login about faq

Issue being is that characters are being lost in the higher ranges, and UTF-8 is not a possibility on the receiving end. They currenlty transmit RAW binary data with no character set correlation. I see no way of doing this on socket side using SendString, ReceiveString, SendBytes, ReceiveBytes. Even though the later SendBytes and ReceiveBytes say that Character Sets are not used it seems to default to a Unicode setting by default... meaning it just can not be changed from that setting unlike the SendString and ReceiveString... So back to the deal, need to send information in binary form as handed to the Chilkat without any chracter manipulation.

asked Sep 10 '12 at 16:12

mike's gravatar image

mike
1111


Mike,

SendBytes and ReceiveBytes do not treat the data as characters. The exact binary bytes provided by the app are sent (for SendBytes) and the exact bytes received by ReceiveBytes are returned, with no manipulation.

link

answered Sep 10 '12 at 17:15

chilkat's gravatar image

chilkat ♦♦
11.8k316358420

I don't know if CkSocket has any methods for this.... maybe this is a case of (I believe it is called) network byte order. Perhaps the high-order bytes and low-order bytes have "flipped"?

http://en.wikipedia.org/wiki/Endianness

I am sure Matt knows what I am talking about ;-)

PS. Windows to Windows should not be a problem (or better Intel to Intel) as they use the same byte order. If this is between different OS's (or actually hardware architecture), that would be what I look for. The sending (likely) or receiving party is not properly converting to/from network byte order.

This article explains it quite well: http://msdn.microsoft.com/en-us/library/aa271863%28v=vs.60%29.aspx

link

answered Sep 10 '12 at 18:38

Gert's gravatar image

Gert ♦
629141824

So make sure on the WRITING side of a socket: use htons() (or htonl()) - Convert a 16-bit quantity from host byte order to network byte order. [H]OST [to] [N]ETWORK [s]mall ([l]ong). Where host is your program (typically Windows, I guess). On the READING side of a socket: use ntohs() (or ntohl()) - Convert a 16-bit quantity from network byte order to host byte order. [N]ETWORK [to] [H]OST [s]mall ([l]ong).

(Sep 10 '12 at 19:26) Gert ♦

If one of the parties has this wrong - yes, that is fun, welcome to network programming ;-) Before you ask: no, chilkat can not determine if the other side has got this wrong when you receive bytes. They are just bits, zeroes and ones.

(Sep 10 '12 at 19:27) Gert ♦

Thanks Gert!

You are correct if the binary data represents integer or numerical values such as 16/32/64-bit integers, floating point values, etc.) If the data is simply bytes, such as image data, video, or anything else, then there is no byte order.
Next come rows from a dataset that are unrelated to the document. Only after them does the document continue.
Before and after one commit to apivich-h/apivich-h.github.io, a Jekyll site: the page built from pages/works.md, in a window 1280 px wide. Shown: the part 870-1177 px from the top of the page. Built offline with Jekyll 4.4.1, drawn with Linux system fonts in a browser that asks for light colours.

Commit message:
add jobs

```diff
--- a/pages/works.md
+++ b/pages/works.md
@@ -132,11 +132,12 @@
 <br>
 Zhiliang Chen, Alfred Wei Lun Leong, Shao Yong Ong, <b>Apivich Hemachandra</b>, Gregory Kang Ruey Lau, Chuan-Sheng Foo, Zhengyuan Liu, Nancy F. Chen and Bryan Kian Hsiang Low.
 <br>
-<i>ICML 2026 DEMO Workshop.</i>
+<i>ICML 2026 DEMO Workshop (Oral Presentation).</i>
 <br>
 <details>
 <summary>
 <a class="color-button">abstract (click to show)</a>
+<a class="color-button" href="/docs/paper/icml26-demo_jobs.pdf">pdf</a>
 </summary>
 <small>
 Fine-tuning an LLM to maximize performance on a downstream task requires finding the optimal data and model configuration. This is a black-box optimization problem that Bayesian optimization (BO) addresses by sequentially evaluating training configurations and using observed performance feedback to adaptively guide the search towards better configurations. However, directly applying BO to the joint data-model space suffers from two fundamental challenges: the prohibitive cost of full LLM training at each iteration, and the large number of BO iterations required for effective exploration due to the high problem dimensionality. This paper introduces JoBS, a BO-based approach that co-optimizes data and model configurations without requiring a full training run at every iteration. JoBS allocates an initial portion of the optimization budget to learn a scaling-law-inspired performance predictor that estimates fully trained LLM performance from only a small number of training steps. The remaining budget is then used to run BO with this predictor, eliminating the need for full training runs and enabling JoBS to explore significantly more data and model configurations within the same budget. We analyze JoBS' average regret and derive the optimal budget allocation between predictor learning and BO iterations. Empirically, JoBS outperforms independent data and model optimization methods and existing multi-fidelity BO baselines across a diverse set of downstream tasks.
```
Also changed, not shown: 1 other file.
link

answered Sep 10 '12 at 21:39

chilkat's gravatar image

chilkat ♦♦
11.8k316358420

Your answer
toggle preview

Follow this question

By Email:

Once you sign in you will be able to subscribe for any updates here

By RSS:

Answers

Answers and Comments

Markdown Basics

  • *italic* or __italic__
  • **bold** or __bold__
  • link:[text](http://url.com/ "title")
  • image?![alt text](/path/img.jpg "title")
  • numbered list: 1. Foo 2. Bar
  • to add a line break simply add two spaces to where you would like the new line to be.
  • basic HTML tags are also supported

Tags:

×1

Asked: Sep 10 '12 at 16:12

Seen: 877 times

Last updated: Sep 10 '12 at 21:39

Related questions

powered by OSQA